Records for this task START

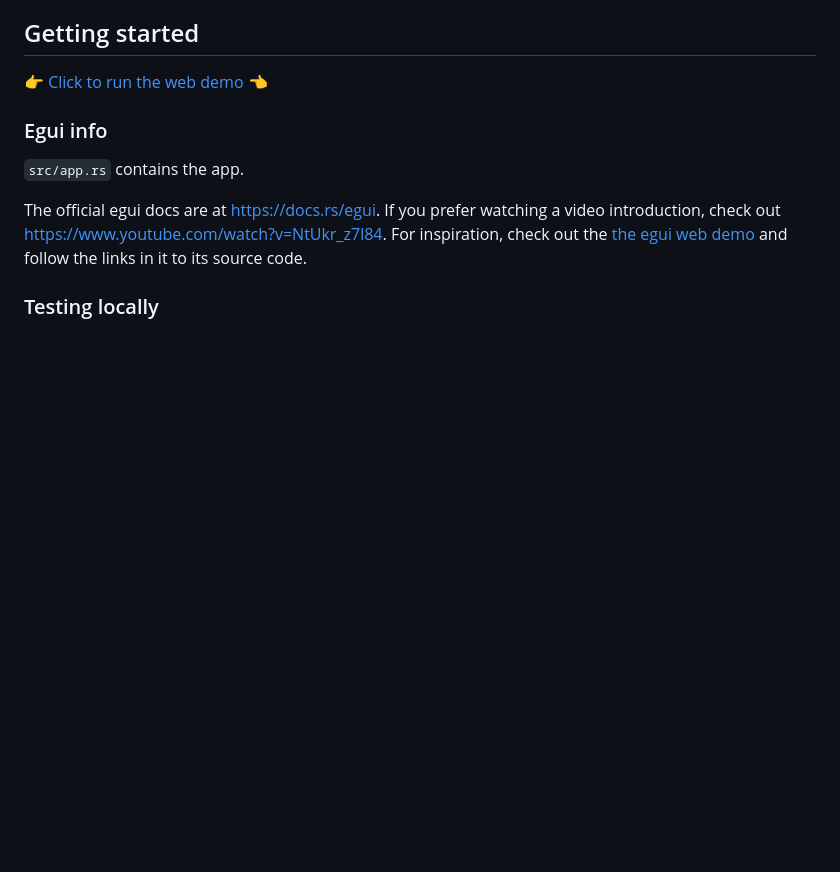
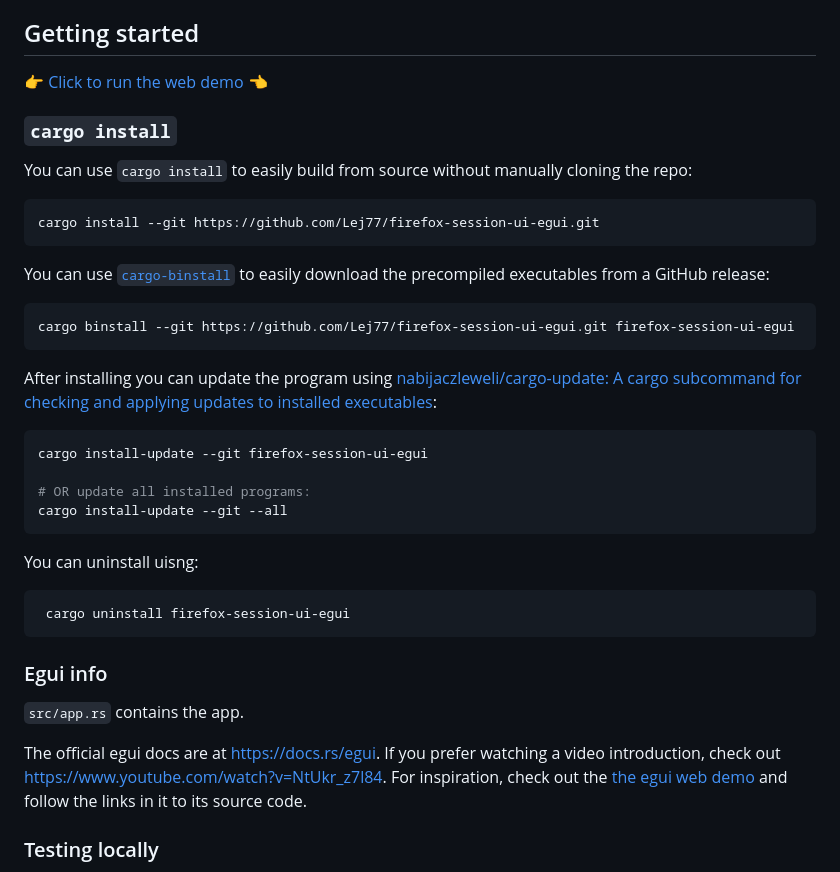
Before and after one commit to Lej77/firefox-session-ui-egui, a Markdown page: README.md, the part around the change. GitHub-like rendering; blank space fills up the shorter version.

Commit message:
Update README with installation instructions
Added installation instructions for building from source and using precompiled executables.

````diff
--- a/README.md
+++ b/README.md
@@ -9,6 +9,35 @@ Note that this program simply makes use of the code exposed by the CLI tool at <
 ## Getting started
 
 👉 [Click to run the web demo](https://lej77.github.io/firefox-session-ui-egui/) 👈
+
+### `cargo install`
+
+You can use `cargo install` to easily build from source without manually cloning the repo:
+
+```bash
+cargo install --git https://github.com/Lej77/firefox-session-ui-egui.git
+```
+
+You can use [`cargo-binstall`](https://github.com/cargo-bins/cargo-binstall) to easily download the precompiled executables from a GitHub release:
+
+```bash
+cargo binstall --git https://github.com/Lej77/firefox-session-ui-egui.git firefox-session-ui-egui
+```
+
+After installing you can update the program using [nabijaczleweli/cargo-update: A cargo subcommand for checking and applying updates to installed executables](https://github.com/nabijaczleweli/cargo-update):
+
+```bash
+cargo install-update --git firefox-session-ui-egui
+
+# OR update all installed programs:
+cargo install-update --git --all
+```
+
+You can uninstall uisng:
+
+```bash
+ cargo uninstall firefox-session-ui-egui
+```
 
 ### Egui info
 
````
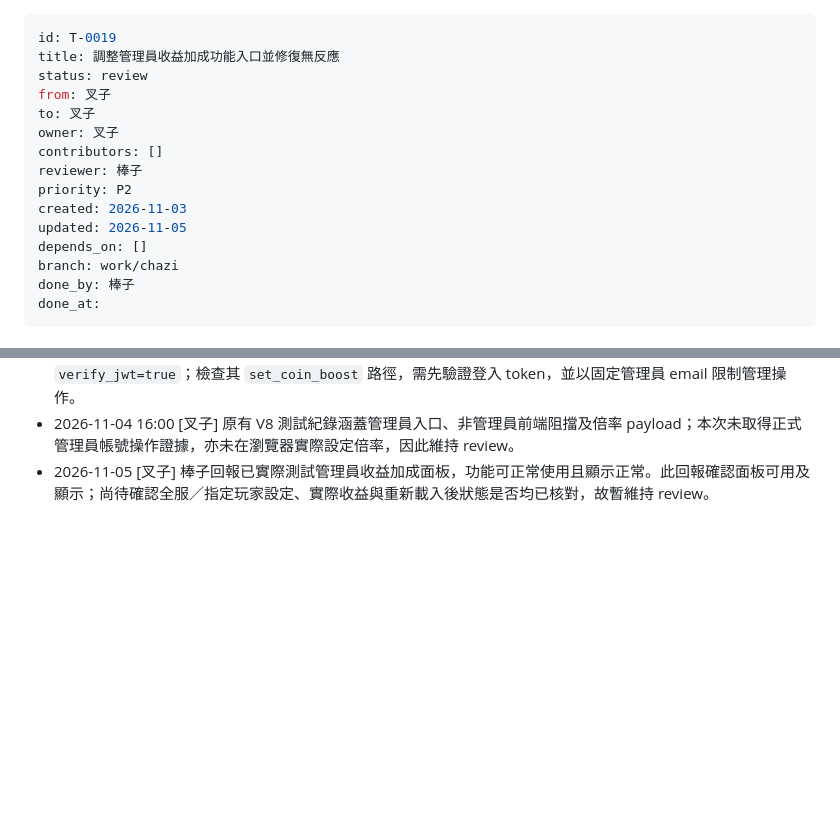
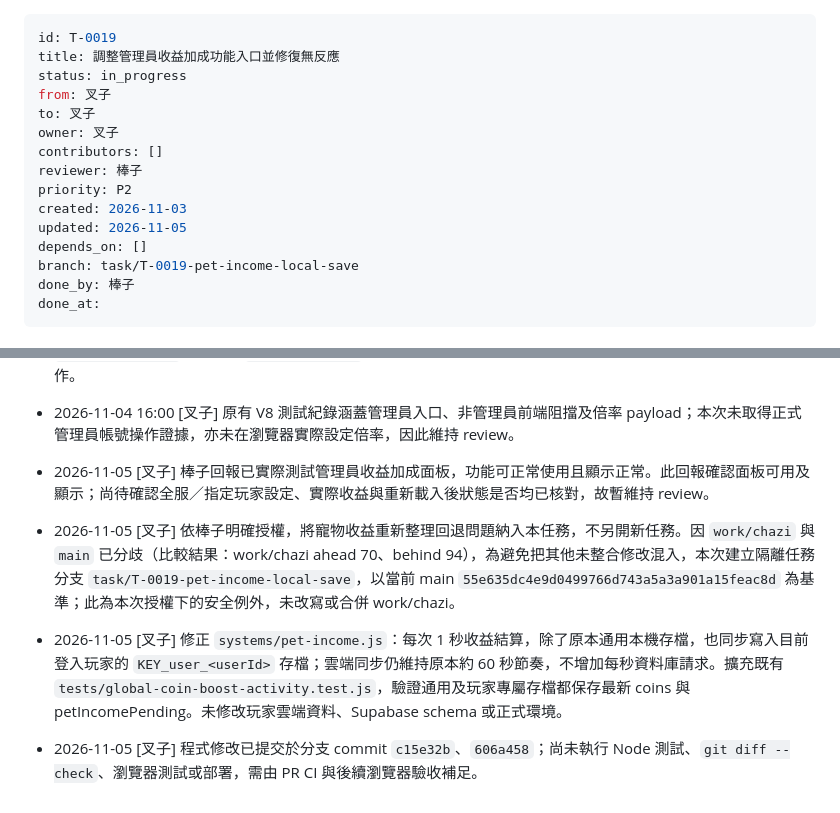
Before and after one commit to hermes0403/dice-realm-rng, a Markdown page: board/T-0019-admin-coin-boost-panel.md, 2 parts joined by grey strips. Rendered like a GitHub page; blank space fills up the shorter version.

Commit message:
Track pet income persistence fix in T-0019

```diff
--- a/board/T-0019-admin-coin-boost-panel.md
+++ b/board/T-0019-admin-coin-boost-panel.md
@@ -1,7 +1,7 @@
 ---
 id: T-0019
 title: 調整管理員收益加成功能入口並修復無反應
-status: review
+status: in_progress
 from: 叉子
 to: 叉子
 owner: 叉子
@@ -11,7 +11,7 @@ priority: P2
 created: 2026-11-03
 updated: 2026-11-05
 depends_on: []
-branch: work/chazi
+branch: task/T-0019-pet-income-local-save
 done_by: 棒子
 done_at:
 ---
@@ -77,3 +77,7 @@ done_at:
 - 2026-11-04 16:00 [叉子] PR #2 已合併至 main（`2ff19db25266f32c4f8a67a4232e4d9826e170cd`），GitHub Pages 部署 run `41604124888` success。正式 Supabase Edge Function `dice-rng-admin` 目前為 active v32、`verify_jwt=true`；檢查其 `set_coin_boost` 路徑，需先驗證登入 token，並以固定管理員 email 限制管理操作。
 - 2026-11-04 16:00 [叉子] 原有 V8 測試紀錄涵蓋管理員入口、非管理員前端阻擋及倍率 payload；本次未取得正式管理員帳號操作證據，亦未在瀏覽器實際設定倍率，因此維持 review。
 - 2026-11-05 [叉子] 棒子回報已實際測試管理員收益加成面板，功能可正常使用且顯示正常。此回報確認面板可用及顯示；尚待確認全服／指定玩家設定、實際收益與重新載入後狀態是否均已核對，故暫維持 review。
+
+- 2026-11-05 [叉子] 依棒子明確授權，將寵物收益重新整理回退問題納入本任務，不另開新任務。因 `work/chazi` 與 `main` 已分歧（比較結果：work/chazi ahead 70、behind 94），為避免把其他未整合修改混入，本次建立隔離任務分支 `task/T-0019-pet-income-local-save`，以當前 main `55e635dc4e9d0499766d743a5a3a901a15feac8d` 為基準；此為本次授權下的安全例外，未改寫或合併 work/chazi。
+- 2026-11-05 [叉子] 修正 `systems/pet-income.js`：每次 1 秒收益結算，除了原本通用本機存檔，也同步寫入目前登入玩家的 `KEY_user_<userId>` 存檔；雲端同步仍維持原本約 60 秒節奏，不增加每秒資料庫請求。擴充既有 `tests/global-coin-boost-activity.test.js`，驗證通用及玩家專屬存檔都保存最新 coins 與 petIncomePending。未修改玩家雲端資料、Supabase schema 或正式環境。
+- 2026-11-05 [叉子] 程式修改已提交於分支 commit `c15e32b`、`606a458`；尚未執行 Node 測試、`git diff --check`、瀏覽器測試或部署，需由 PR CI 與後續瀏覽器驗收補足。
```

Records for this task END

> **What to produce**
Take every line above where "https" appears and copy it.

> **Exercise result**
 👉 [Click to run the web demo](https://lej77.github.io/firefox-session-ui-egui/) 👈
+cargo install --git https://github.com/Lej77/firefox-session-ui-egui.git
+You can use [`cargo-binstall`](https://github.com/cargo-bins/cargo-binstall) to easily download the precompiled executables from a GitHub release:
+cargo binstall --git https://github.com/Lej77/firefox-session-ui-egui.git firefox-session-ui-egui
+After installing you can update the program using [nabijaczleweli/cargo-update: A cargo subcommand for checking and applying updates to installed executables](https://github.com/nabijaczleweli/cargo-update):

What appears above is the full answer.